The revelations of grossly inflated pay levels and lump sums at the Central Remedial Clinic (CRC) are all the more dispiriting against the backdrop of ordinary people’s generosity, Fianna Fáil Deputy Niall Collins told the Dáil.

The revelations of grossly inflated pay levels and lump sums at the Central Remedial Clinic (CRC) are all the more dispiriting against the backdrop of ordinary people’s generosity, Fianna Fáil Deputy Niall Collins told the Dáil.

Speaking during a debate on a Sinn Féin Private Members’ Charity Bill, he said the litany of unwarranted payments deeply shook the confidence of the volunteer army that sustains the charity sector.

“There is something rotten in the culture of a body that allows such greed to fester and grow,” he said. “The issue cannot be allowed to slip into petty political point-scoring, as it is much more important than that.

“Members must move to address the fundamental problems with the corporate governance of these bodies.

“A failure to confront these issues will undermine fatally the confidence of the public in the good work that they do. This will devastate the capacity of the sector to undertake the vital fund-raising that keeps them going.”

When Fianna Fáil passed the Charities Act in 2009, it represented a milestone in the development of the regulation of the sector, he said.
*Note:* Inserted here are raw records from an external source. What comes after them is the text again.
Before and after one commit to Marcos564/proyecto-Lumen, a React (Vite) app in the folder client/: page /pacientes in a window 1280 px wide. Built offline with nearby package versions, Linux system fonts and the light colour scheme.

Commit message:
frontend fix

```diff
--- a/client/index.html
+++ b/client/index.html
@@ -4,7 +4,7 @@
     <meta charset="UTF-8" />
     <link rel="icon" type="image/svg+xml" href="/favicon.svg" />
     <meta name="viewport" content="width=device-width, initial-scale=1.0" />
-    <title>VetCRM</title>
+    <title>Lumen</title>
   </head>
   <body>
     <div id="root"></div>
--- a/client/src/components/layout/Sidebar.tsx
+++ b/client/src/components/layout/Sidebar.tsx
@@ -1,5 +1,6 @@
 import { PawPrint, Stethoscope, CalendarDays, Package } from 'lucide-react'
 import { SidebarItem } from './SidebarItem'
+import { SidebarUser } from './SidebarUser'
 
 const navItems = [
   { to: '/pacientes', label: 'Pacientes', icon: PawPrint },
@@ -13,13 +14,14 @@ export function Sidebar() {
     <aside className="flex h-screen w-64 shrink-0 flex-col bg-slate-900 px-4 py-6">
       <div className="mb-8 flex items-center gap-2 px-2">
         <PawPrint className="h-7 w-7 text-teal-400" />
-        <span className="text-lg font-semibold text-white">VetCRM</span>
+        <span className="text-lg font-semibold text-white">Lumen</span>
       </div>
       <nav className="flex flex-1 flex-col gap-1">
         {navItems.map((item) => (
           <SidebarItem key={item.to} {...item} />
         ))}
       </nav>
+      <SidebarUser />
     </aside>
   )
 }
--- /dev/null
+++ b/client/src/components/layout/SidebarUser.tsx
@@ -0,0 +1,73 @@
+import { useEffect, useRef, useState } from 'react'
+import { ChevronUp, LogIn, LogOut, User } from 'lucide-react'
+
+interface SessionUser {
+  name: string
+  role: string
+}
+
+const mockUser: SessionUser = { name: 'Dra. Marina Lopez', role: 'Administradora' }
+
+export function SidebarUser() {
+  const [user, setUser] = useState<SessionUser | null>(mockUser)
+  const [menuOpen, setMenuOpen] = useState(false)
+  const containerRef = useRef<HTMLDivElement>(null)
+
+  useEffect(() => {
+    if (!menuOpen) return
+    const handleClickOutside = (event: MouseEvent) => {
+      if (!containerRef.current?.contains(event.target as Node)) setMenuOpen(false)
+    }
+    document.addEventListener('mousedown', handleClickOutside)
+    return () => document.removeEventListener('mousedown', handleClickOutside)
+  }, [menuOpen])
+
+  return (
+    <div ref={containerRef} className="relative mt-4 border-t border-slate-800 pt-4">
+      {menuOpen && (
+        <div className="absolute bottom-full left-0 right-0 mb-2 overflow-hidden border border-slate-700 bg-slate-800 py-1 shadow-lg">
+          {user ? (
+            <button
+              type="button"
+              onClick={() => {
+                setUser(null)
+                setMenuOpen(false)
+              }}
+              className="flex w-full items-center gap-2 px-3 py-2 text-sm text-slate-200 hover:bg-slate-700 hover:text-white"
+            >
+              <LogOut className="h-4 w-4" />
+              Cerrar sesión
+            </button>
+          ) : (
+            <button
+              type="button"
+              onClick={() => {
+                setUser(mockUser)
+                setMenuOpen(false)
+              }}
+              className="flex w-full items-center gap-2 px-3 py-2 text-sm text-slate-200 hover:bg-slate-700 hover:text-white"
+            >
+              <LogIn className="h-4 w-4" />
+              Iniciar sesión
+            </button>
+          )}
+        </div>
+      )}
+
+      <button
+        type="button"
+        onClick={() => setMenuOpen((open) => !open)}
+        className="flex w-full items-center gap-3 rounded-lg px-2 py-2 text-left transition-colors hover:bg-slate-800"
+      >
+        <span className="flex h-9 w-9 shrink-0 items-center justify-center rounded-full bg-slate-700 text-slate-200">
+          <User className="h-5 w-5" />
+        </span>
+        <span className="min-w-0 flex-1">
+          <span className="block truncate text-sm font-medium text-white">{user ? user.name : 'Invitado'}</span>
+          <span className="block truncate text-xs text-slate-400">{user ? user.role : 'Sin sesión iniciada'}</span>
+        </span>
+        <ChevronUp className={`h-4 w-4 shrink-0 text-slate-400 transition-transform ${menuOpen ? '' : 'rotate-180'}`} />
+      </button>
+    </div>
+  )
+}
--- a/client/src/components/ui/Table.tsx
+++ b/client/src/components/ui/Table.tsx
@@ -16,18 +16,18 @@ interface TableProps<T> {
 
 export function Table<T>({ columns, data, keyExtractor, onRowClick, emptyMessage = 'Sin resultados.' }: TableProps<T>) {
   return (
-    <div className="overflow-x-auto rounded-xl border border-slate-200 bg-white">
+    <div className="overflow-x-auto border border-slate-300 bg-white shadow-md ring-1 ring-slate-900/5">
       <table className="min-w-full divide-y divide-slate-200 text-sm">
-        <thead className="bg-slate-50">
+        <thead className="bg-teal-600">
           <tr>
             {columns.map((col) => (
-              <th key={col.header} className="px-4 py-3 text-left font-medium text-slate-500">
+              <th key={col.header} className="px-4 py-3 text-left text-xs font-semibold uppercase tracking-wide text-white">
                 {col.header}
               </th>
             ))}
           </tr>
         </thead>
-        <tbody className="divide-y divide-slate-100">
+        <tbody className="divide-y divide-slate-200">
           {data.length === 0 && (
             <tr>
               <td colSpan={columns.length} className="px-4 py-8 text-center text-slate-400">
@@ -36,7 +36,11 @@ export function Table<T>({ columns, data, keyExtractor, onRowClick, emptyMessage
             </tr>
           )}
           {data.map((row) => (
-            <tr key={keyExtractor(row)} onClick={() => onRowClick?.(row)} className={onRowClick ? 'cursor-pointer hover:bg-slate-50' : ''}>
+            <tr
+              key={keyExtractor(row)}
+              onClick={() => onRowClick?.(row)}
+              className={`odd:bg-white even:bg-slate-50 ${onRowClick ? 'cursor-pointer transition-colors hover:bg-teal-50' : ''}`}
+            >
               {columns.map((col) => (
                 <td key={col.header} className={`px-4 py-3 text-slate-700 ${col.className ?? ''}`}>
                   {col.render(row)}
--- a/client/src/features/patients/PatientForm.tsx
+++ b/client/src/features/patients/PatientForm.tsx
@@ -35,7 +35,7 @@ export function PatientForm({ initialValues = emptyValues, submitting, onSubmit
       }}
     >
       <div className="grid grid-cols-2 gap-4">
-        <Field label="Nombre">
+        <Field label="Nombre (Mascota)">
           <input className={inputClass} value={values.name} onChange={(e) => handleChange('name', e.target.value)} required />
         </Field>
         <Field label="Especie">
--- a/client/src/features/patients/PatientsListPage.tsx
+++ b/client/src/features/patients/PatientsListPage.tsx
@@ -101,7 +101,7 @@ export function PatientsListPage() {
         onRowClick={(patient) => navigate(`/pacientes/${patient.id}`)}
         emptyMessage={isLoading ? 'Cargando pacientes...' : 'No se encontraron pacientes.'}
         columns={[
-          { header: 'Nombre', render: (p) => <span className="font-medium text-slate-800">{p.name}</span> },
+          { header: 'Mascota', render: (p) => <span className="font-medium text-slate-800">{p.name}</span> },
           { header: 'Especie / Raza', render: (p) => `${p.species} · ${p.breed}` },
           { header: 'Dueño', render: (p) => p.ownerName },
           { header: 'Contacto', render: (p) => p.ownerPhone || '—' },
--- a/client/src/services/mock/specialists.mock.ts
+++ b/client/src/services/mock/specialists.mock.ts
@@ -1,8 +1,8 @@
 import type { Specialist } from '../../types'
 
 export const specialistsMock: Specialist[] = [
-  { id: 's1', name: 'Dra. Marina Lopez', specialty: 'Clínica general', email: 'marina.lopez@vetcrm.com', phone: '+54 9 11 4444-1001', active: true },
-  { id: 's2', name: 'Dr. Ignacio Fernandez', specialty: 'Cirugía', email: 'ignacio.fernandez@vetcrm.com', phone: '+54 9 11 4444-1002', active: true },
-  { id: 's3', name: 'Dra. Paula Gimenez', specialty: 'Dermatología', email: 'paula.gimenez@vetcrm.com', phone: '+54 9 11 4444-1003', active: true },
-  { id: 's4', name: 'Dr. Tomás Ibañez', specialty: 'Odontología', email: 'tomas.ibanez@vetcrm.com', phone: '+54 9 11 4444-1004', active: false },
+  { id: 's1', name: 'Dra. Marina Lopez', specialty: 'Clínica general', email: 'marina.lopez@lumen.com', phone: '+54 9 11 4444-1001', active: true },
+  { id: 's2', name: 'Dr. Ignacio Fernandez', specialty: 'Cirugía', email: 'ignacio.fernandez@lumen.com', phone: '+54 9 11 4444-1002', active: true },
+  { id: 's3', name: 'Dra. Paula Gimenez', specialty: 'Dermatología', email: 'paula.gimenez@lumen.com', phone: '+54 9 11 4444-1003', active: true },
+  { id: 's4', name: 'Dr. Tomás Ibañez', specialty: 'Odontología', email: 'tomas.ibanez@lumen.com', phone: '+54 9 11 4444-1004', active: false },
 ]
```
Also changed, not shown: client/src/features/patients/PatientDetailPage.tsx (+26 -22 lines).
Its aims are all the more important now, in the light of the shocking information on the activities of the CRC.

“The purpose of the Charities Act is to reform charities law to ensure greater accountability, protect against abuse of charitable status and enhance public trust and confidence in charities, with increased transparency in the sector, he added.

Limerick Fine Gael Deputy Patrick O’Donovan said the days of a person sending someone out with a bucket to collect a bonus to top up a salary of €368,000 or €370,000 must stop.

Speaking during the same debate, he said while some deputies described their shock at the Minister Alan Shatter’s decision to wind down a particular aspect of lottery funding, some of the figures revealed on the low net profit margins of some of these schemes pose questions of which the Oireachtas has a duty to get to the bottom.

“I agree with the calls for an examination of the use of these schemes since 1997, since that in itself leaves many unanswered questions,” he said.

“Charities across the country will be distressed by what has happened in their sector over the past several days.

“When one sees individuals before an Oireachtas inquiry giving evidence that falls between the-dog-ate-my-homework excuse and that which was given by a certain individual in Dublin Castle once upon a time when he tried to convince the country he found money in a suitcase which he then carted around O’Connell Street, is it any wonder people thought they would get away with it?”

The Sinn Féin Bill was defeated by 80 votes to 43.

Noonan exploring options for German bank to support SMEs

The Government recognises SMEs are the lifeblood of the Irish economy and play a crucial role in employment growth, Finance Minister Michael Noonan told the Dáil.

Since March 2011, he said Government policy has concentrated on ensuring viable micro, small and medium-sized enterprises have access to capital, equity and debt funding from more sources.

Minister Noonan said the potential new arrangement with German bank KfW represents a continuation of the Government’s concerted focus on ensuring that viable SMEs have access to finance in a manner that supports economic recovery and employment growth.

“The very fact that an announcement was made to the effect that Chancellor Merkel and the German Government were instructing KfW to assist in financing SMEs in Ireland was one of the helpful factors in accessing the market at low interest rates, as it affected market sentiment at our exit from the bailout,” he said. “There has already been a benefit.”

Various models are being examined at official level, he said. “The matter has not come to the political level yet, but a paper is being prepared that will come to me shortly. Upon consideration, there must be a delivery vehicle in Ireland to get the money to the SMEs. The precedent is how EIB funds are delivered to SMEs. The EIB has lent €250 million to the main banks, AIB and Bank of Ireland, which decide in their normal lending processes who to lend on that money to. Perhaps something similar could be done. We will also introduce the NewERA legislation shortly, in which regard the strategic development fund and the NPRF may have a role. We are exploring different delivery possibilities.”